◆ Work instruction:
Only the lines with the string "version" are needed; return each of them from the entries below.

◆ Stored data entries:
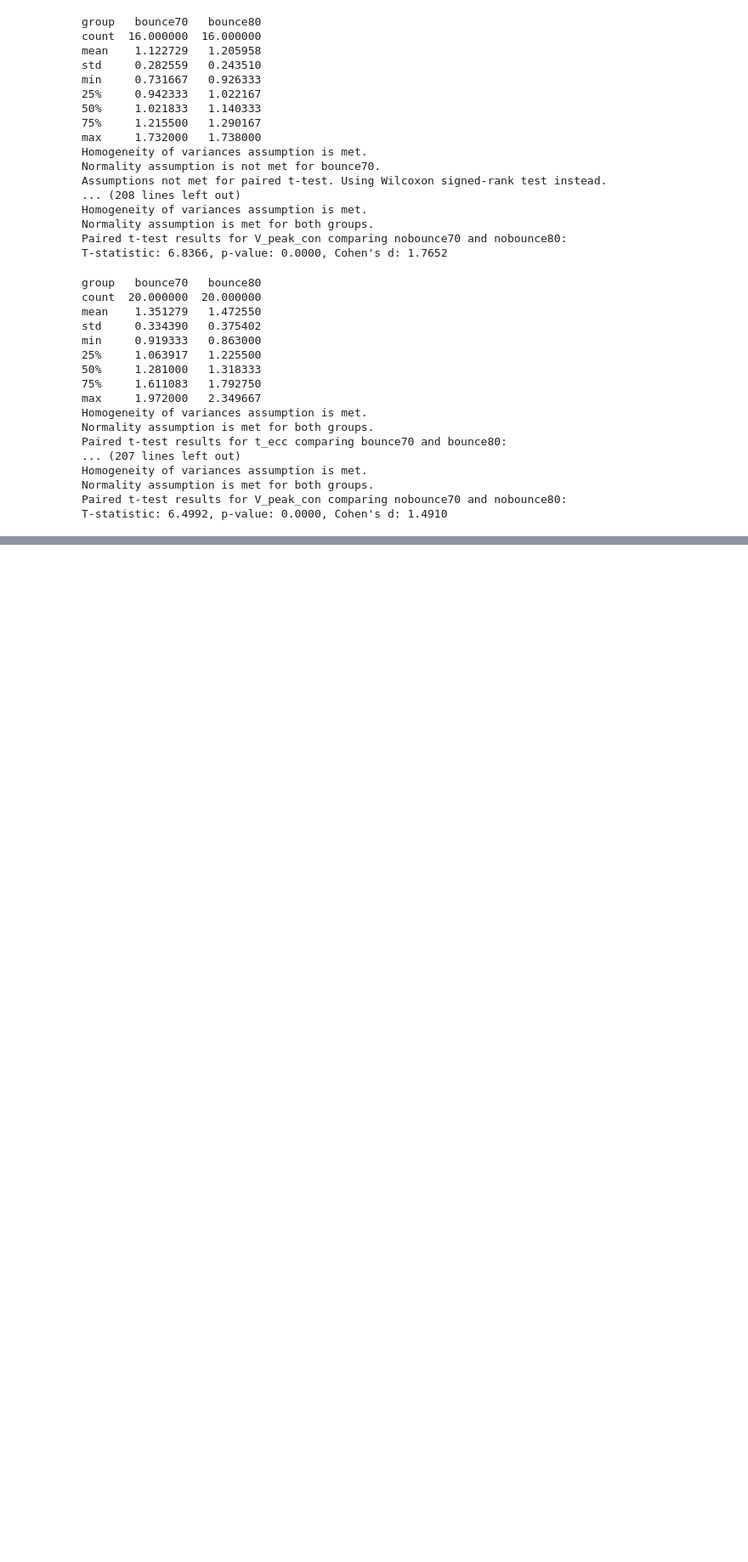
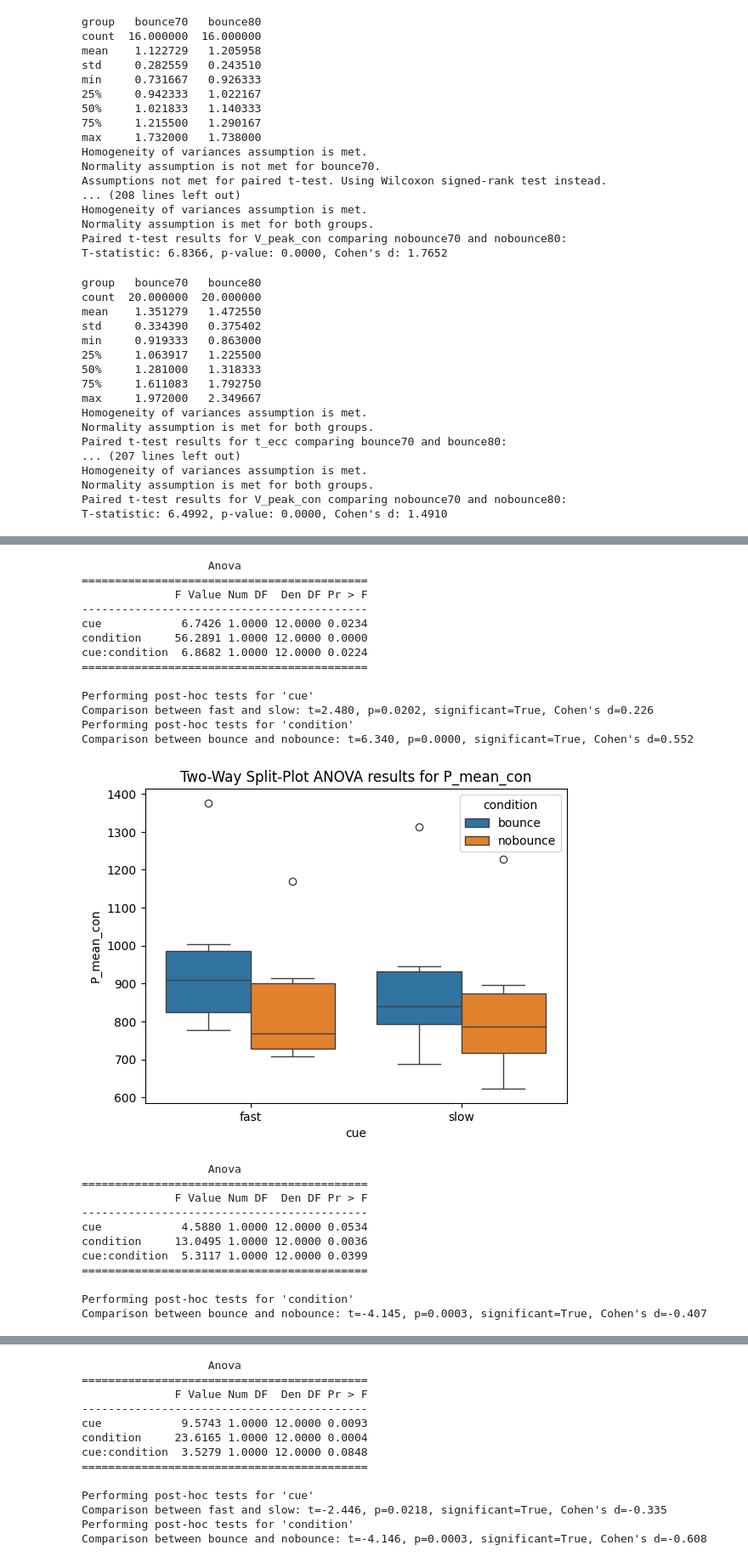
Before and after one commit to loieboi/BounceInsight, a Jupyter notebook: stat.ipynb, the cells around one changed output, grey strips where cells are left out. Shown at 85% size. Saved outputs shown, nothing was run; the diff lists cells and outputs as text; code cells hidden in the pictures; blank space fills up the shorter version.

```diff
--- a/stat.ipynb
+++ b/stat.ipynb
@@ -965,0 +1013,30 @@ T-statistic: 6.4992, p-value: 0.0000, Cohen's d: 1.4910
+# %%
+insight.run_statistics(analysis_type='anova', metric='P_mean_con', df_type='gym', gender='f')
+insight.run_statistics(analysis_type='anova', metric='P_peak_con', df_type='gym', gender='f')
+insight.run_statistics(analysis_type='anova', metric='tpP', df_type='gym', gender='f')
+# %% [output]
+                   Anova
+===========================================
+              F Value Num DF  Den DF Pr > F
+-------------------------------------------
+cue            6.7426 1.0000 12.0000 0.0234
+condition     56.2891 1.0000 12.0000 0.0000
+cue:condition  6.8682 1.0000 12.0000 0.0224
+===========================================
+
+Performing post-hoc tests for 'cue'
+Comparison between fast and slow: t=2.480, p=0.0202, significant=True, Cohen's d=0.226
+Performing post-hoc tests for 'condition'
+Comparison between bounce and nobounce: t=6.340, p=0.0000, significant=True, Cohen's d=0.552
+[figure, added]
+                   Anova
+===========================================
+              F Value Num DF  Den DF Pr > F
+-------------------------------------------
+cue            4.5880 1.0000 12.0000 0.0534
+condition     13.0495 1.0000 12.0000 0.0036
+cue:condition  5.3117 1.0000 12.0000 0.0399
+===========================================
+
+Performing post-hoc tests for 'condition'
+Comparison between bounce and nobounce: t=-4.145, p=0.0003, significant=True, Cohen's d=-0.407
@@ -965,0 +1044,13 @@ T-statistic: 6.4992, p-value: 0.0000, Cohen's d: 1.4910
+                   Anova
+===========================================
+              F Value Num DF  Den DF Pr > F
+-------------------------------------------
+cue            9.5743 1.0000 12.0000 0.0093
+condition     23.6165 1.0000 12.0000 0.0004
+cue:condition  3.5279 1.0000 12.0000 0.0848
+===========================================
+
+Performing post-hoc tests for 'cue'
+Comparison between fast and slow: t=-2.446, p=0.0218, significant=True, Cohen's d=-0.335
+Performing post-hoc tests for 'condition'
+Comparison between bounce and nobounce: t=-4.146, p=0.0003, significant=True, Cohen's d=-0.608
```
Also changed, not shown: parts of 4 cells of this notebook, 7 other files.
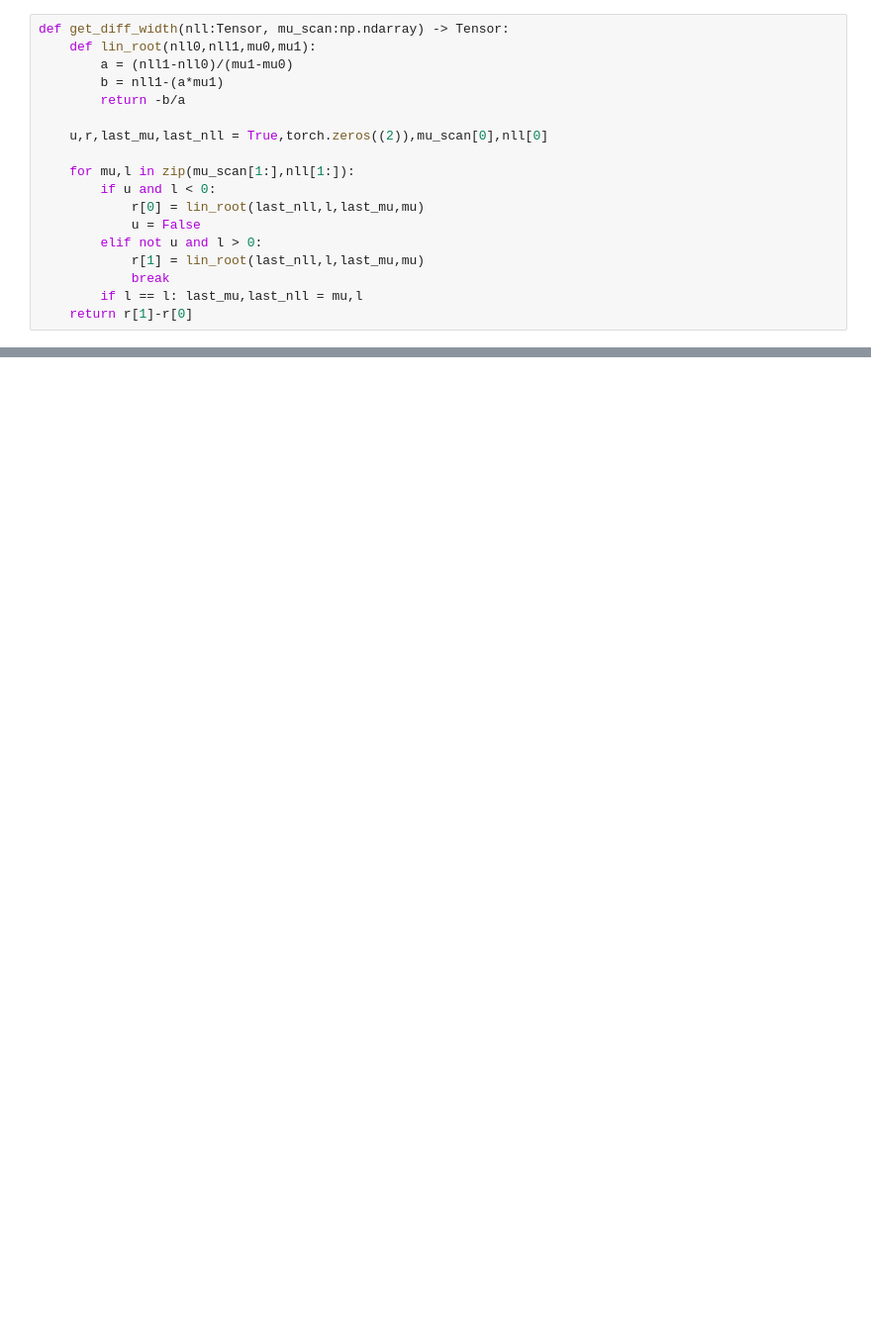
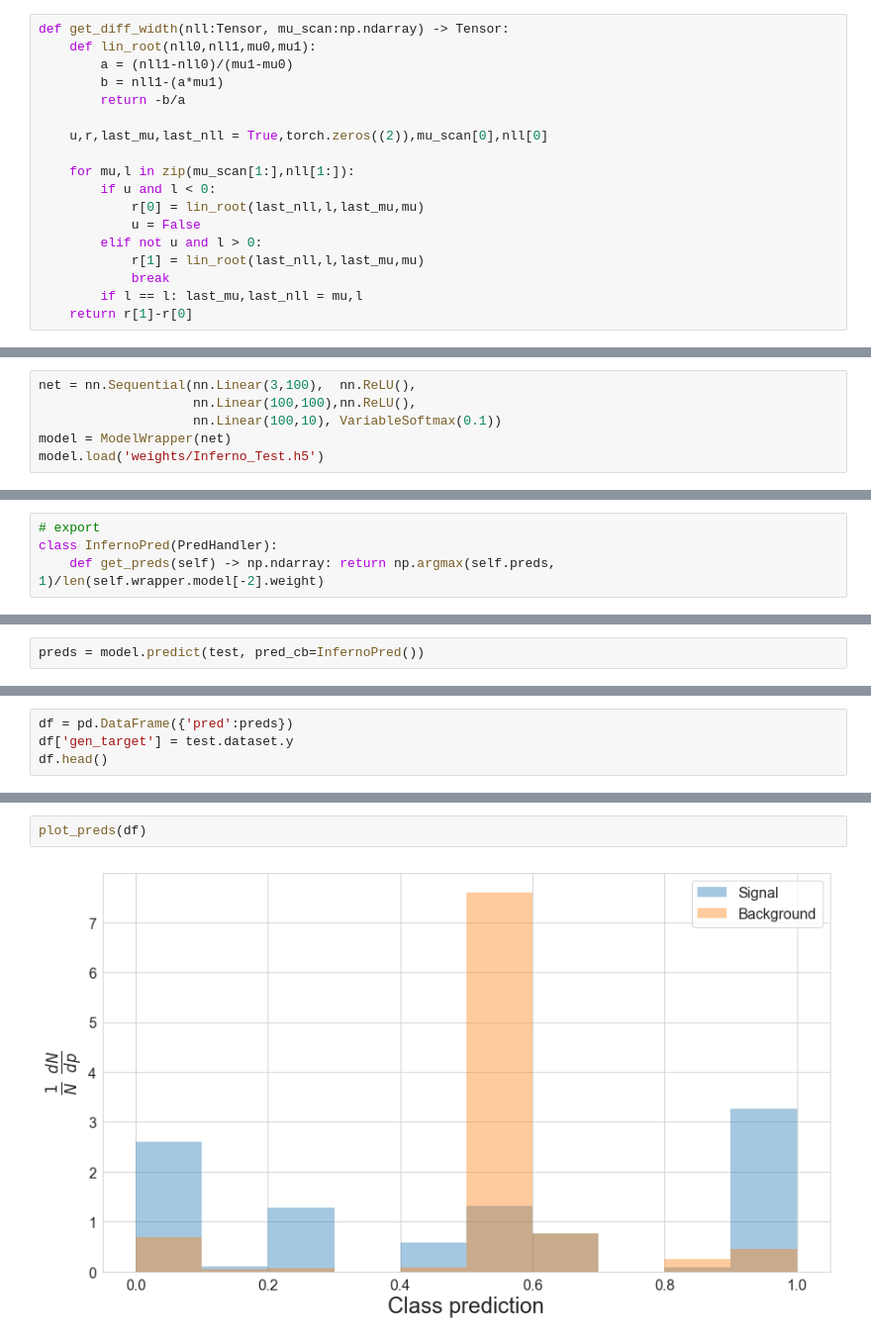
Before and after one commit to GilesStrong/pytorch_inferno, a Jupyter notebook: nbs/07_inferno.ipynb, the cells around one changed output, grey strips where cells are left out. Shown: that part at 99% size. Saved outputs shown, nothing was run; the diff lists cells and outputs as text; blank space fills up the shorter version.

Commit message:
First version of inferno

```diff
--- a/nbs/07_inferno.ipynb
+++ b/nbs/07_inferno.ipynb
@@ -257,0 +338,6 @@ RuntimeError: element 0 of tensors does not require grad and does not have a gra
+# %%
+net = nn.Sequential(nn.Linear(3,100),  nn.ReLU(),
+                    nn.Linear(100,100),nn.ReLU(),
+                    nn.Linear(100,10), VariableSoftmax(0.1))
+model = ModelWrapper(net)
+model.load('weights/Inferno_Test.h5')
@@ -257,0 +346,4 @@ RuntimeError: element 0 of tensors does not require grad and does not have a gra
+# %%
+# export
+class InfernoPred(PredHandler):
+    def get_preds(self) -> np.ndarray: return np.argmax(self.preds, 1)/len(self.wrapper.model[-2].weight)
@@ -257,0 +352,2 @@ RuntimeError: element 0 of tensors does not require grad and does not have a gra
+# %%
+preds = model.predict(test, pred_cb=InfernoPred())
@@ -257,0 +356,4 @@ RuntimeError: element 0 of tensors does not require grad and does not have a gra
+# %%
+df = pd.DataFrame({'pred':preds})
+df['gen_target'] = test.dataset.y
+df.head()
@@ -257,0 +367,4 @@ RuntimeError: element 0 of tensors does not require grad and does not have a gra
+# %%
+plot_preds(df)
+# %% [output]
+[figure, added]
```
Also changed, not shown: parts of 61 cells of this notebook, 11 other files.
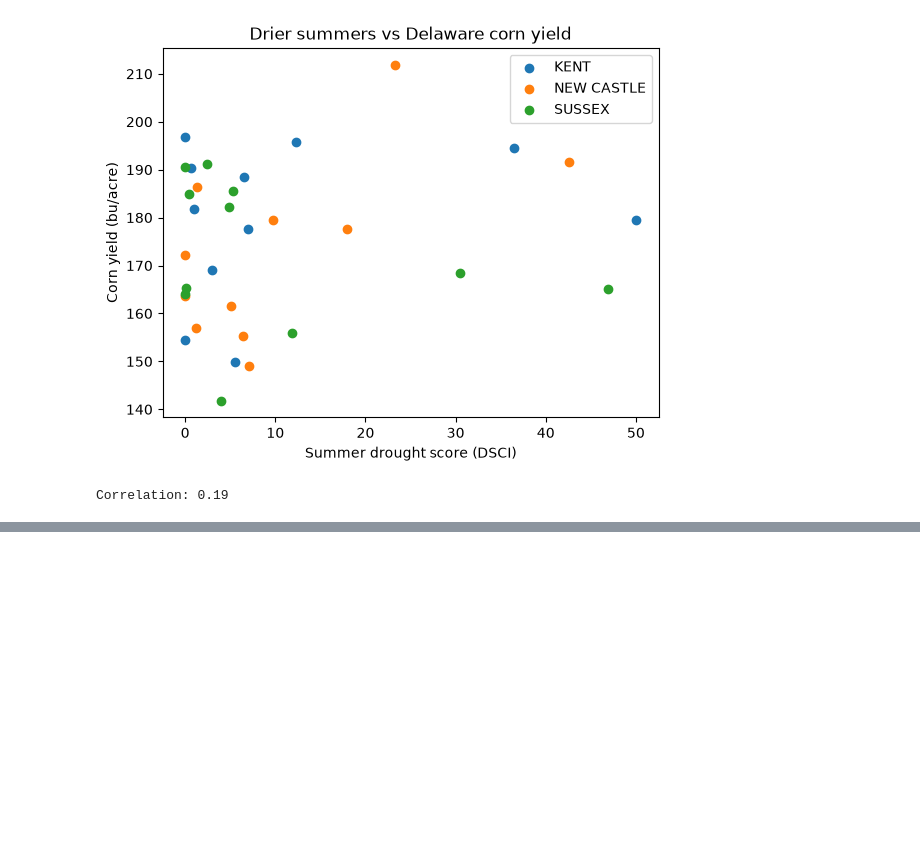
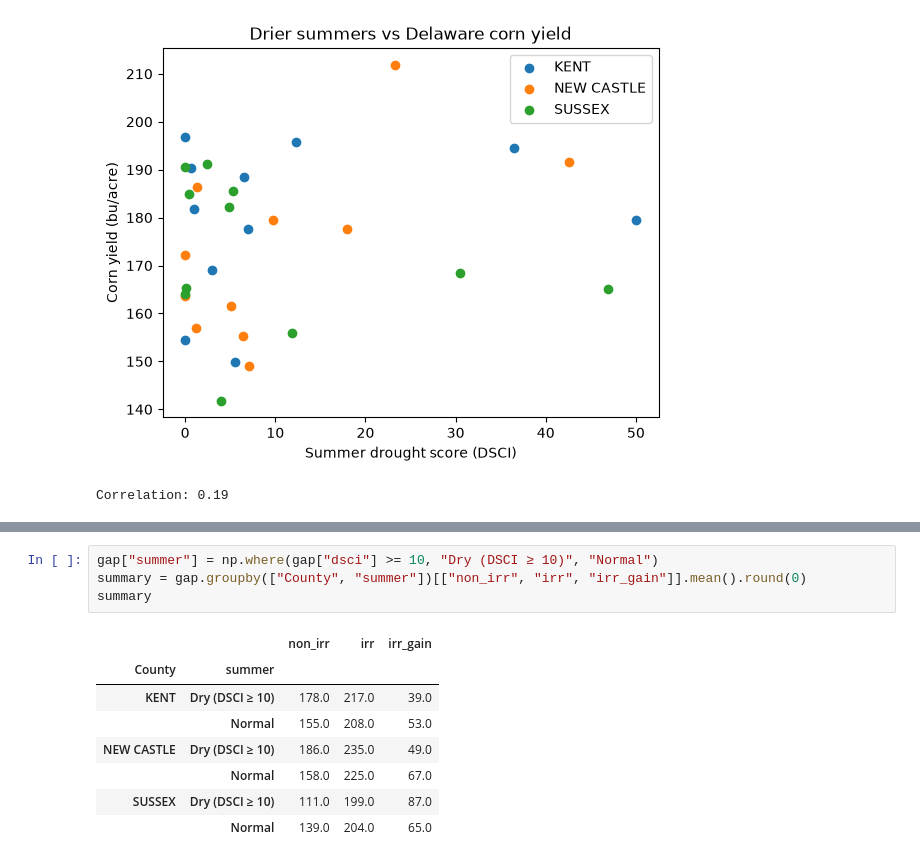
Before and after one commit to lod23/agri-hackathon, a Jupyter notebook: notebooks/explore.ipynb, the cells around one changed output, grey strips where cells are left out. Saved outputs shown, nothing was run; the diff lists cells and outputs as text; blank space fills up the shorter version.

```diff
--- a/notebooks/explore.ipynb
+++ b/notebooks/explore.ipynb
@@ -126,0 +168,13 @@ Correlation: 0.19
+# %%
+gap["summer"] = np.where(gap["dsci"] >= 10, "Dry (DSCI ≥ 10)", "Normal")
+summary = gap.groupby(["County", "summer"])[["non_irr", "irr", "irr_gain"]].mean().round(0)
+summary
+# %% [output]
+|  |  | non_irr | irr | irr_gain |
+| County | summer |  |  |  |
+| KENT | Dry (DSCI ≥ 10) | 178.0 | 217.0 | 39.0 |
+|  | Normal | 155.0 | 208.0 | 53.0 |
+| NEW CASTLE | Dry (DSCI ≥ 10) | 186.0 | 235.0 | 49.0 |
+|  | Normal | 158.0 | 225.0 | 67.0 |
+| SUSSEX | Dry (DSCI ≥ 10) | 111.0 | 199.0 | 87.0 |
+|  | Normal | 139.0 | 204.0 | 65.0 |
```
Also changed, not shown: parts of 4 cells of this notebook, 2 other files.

◆ Answer to the exercise:
Before and after one commit to loieboi/BounceInsight, a Jupyter notebook: stat.ipynb, the cells around one changed output, grey strips where cells are left out. Shown at 85% size. Saved outputs shown, nothing was run; the diff lists cells and outputs as text; code cells hidden in the pictures; blank space fills up the shorter version.
Before and after one commit to GilesStrong/pytorch_inferno, a Jupyter notebook: nbs/07_inferno.ipynb, the cells around one changed output, grey strips where cells are left out. Shown: that part at 99% size. Saved outputs shown, nothing was run; the diff lists cells and outputs as text; blank space fills up the shorter version.
First version of inferno
Before and after one commit to lod23/agri-hackathon, a Jupyter notebook: notebooks/explore.ipynb, the cells around one changed output, grey strips where cells are left out. Saved outputs shown, nothing was run; the diff lists cells and outputs as text; blank space fills up the shorter version.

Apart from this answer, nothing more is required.